◆ **REQUIREMENT**:
Among the lines of the records, please find those that contain the word "Worked" and copy them.

*** Opening of SUPPLIED MATERIAL ***

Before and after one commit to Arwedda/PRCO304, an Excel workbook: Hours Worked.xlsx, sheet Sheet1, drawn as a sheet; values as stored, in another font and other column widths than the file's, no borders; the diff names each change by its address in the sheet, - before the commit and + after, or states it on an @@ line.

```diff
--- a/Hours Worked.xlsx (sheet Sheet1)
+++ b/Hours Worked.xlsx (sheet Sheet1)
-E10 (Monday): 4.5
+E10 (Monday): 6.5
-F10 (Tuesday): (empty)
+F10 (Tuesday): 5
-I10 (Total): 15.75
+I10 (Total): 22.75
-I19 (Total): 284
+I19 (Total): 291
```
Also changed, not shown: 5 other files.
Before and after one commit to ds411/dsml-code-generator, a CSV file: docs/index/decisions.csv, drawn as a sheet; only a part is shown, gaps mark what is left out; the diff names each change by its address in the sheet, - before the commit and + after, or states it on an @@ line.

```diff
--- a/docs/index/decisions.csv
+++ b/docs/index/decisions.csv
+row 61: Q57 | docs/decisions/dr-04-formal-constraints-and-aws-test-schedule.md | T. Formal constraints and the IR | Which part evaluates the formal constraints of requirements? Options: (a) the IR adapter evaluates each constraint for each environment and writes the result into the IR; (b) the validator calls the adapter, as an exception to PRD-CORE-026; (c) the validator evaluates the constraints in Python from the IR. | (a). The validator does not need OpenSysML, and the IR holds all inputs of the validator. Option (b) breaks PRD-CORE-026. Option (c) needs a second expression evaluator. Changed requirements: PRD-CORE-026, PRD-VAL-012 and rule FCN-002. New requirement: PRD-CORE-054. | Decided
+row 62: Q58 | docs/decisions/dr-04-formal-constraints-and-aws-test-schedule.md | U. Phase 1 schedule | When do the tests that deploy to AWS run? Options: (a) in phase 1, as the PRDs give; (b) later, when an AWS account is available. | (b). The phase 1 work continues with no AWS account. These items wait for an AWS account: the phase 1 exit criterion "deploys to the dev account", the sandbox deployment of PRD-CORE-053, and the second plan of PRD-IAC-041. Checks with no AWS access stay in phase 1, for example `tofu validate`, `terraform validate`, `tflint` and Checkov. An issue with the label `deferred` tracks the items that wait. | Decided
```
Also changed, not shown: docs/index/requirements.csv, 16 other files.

*** Close of SUPPLIED MATERIAL ***

◆ **ANSWER FOR THE TASK**:
Before and after one commit to Arwedda/PRCO304, an Excel workbook: Hours Worked.xlsx, sheet Sheet1, drawn as a sheet; values as stored, in another font and other column widths than the file's, no borders; the diff names each change by its address in the sheet, - before the commit and + after, or states it on an @@ line.
--- a/Hours Worked.xlsx (sheet Sheet1)
+++ b/Hours Worked.xlsx (sheet Sheet1)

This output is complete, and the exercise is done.